Once home to an estimated one-third of the world’s hidden money, Swiss banks have agreed to the disclosure after decades of powerful pressure from a range of governments. But as the system takes effect, some experts prefer a wait-and-see approach.
Stuart Gibson, a former criminal investigator for the US Internal Revenue Service and attorney at the Department of Justice, wonders how would a country transform from being the world leader in bank secrecy to a leader in openness and transparency? The answer, he says, could be that it doesn’t. “You make it look like you’re cooperating, while your internal institutions — which few people outside Switzerland fully understand — do everything in their power to maintain their country’s role in keeping secure the financial secrets of others,” Gibson wrote in a recent op-ed piece.
Others, however, point to progress. Paolo Bernasconi, an attorney and partner in the law firm Bernasconi, Martinelli, Alippi and Partners in Lugano, Switzerland, says “any kind of violation (of the AEOI) by banks will be punished with a severe fine by the Swiss fiscal authorities”.
Also president of Ethics and Compliance Switzerland based in Berne and a member of the board of Swiss Experts on Economic Crime, Bernasconi says that while “following the banks as they prepare execution of their AEOI duties, I have the impression that they will comply”.
Shoah historian Michele Sarfatti, former director of the CDEC Foundation in Milan and member of the Anselmi Commission that investigated assets confiscated by fascist authorities under Mussolini-era racial laws, says he has seen that Swiss banks are capable of full disclosure. “Twenty years ago under mounting international pressure, Swiss banks published a list of dormant WWII-era accounts that included the assets of Holocaust victims. The list was in newspapers around the world and on the internet as well,” says Sarfatti. “I believe all the loose ends are tied up. There are no outstanding matters, at least in Italy.”
Yet the secrecy saga continued this year when Dutch tax authorities led a five-nation coalition effort involving 55,000 suspect accounts and the seizure of millions of euros in cash, gold, jewellery, real estate and paintings. Raids on homes and offices across the Netherlands and France were the result of an investigation into taxpayers and high-ranking bank employees in Britain, Germany and Australia.

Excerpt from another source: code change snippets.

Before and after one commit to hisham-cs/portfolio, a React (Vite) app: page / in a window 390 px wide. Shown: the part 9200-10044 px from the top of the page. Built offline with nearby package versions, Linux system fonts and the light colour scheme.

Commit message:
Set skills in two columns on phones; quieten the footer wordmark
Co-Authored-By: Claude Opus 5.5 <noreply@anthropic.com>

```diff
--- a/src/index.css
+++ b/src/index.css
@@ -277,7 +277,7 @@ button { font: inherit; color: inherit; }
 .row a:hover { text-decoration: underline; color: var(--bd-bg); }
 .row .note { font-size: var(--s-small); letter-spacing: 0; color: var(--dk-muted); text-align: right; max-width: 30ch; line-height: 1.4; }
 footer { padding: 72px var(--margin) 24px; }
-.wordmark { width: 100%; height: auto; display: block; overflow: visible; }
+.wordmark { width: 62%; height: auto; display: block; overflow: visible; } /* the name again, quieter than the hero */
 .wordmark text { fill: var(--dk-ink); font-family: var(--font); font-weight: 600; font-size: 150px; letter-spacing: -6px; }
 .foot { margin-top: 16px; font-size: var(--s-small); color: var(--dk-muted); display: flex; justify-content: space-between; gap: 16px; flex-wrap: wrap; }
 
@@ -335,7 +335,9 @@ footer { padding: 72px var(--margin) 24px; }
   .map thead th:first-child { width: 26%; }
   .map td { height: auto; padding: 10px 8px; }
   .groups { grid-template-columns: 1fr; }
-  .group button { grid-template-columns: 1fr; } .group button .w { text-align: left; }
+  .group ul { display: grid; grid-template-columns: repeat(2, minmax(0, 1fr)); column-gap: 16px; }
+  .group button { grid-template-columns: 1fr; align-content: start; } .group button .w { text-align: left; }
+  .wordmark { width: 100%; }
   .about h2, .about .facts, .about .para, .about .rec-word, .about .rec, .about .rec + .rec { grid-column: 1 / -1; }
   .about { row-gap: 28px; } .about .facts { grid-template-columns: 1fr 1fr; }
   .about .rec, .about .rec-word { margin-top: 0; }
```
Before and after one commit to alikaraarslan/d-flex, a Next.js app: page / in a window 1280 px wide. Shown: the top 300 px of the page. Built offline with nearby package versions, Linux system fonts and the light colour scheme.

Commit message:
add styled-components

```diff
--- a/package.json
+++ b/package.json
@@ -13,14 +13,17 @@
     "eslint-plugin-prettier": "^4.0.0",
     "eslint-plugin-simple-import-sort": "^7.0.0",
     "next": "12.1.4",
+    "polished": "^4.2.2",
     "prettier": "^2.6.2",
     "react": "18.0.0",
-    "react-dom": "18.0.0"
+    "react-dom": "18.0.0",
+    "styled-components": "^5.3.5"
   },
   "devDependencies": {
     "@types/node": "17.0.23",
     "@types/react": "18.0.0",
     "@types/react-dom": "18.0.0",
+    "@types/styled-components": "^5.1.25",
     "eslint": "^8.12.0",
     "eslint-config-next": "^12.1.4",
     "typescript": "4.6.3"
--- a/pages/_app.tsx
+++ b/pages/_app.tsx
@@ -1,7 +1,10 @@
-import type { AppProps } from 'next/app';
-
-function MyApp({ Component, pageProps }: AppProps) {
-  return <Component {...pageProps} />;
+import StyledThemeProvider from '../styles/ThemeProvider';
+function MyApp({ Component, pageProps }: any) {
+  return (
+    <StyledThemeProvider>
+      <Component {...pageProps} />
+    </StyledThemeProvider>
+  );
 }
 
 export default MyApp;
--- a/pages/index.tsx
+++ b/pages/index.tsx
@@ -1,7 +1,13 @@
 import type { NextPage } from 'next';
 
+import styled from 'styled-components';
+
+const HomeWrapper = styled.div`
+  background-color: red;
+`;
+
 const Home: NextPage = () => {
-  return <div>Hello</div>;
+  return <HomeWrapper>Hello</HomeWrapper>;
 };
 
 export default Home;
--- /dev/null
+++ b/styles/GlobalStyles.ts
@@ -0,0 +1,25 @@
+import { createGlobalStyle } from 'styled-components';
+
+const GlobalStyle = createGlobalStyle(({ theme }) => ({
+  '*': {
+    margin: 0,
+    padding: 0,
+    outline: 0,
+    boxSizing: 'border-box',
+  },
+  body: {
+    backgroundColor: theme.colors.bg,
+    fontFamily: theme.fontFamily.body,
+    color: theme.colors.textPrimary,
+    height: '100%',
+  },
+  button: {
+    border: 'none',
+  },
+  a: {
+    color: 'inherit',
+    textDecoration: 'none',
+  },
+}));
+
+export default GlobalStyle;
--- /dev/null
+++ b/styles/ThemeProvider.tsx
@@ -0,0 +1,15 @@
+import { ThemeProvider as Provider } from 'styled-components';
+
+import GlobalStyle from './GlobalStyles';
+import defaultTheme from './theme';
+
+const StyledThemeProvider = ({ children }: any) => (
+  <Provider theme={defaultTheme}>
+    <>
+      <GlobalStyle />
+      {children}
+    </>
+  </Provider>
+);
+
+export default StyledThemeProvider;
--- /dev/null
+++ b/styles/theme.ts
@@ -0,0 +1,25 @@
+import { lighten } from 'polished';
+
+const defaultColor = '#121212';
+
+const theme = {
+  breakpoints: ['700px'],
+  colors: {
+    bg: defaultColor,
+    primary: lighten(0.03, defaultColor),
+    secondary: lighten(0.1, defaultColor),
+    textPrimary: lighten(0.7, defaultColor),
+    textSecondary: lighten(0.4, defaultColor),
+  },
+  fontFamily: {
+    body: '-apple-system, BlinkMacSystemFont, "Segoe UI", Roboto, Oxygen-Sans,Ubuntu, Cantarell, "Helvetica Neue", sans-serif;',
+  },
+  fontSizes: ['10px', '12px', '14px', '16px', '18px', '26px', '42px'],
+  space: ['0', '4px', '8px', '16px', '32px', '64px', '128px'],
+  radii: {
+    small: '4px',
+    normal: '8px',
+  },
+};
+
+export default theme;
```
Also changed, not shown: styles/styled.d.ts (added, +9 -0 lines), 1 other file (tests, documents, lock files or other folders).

Dutch prosecutors said they received a tip-off on assets hidden in “offshore accounts and policies” estimated in the millions of euros. They say the information concerned a single Swiss bank they declined to name.
For its part, France announced that 25 customs agents carried out raids across the country as part of an investigation into “aggravated money laundering and financial fraud” that began last year. Investigators said they found “several thousand” bank accounts opened in Switzerland by French taxpayers who are suspected of having failed to declare them to the authorities.
In response, Swiss officials protested the deliberate decision to keep them in the dark. “The Swiss public ministry is stupefied by the manner in which this operation has been organised so as to keep Switzerland deliberately excluded,”
Swiss banks have agreed to the disclosure after decades of powerful pressure from a range of governments
a government spokesperson said. “The public ministry awaits a written explanation from the Dutch authorities.”
Yet others wonder if some in Switzerland are even now working to deliberately exclude information. A proposed referendum to change the Swiss constitution would further protect banking information on Swiss citizens. “The parliament’s decisions concerning the popular initiative still remain completely open,” says Bernasconi says. “Even if the initiative is successful it will not impede Swiss fiscal authorities from using information gathered in (the AEOI process) from prosecuting Swiss taxpayers who violate their fiscal duties.”
So far the impending disclosure system does not appear to have had a chilling effect on Swiss bank deposits, says Bernasconi. “The execution of the AEOI will have no detrimental effect on the global volume of assets deposited at Swiss banks,” he says. “Withdrawal is not so easy due to the fact that it is quite difficult to find safe countries outside of Switzerland.”
Often depicted as the gray characters in spy thrillers, it remains to be seen if the denizens of Switzerland’s murky banking world can thrive in the sunlight. If they can adapt, Jason Bourne will need to find a new drop box. Jon Van Housen and Mariella Radaelli are editors at
the Luminosity Italia news agency in Milan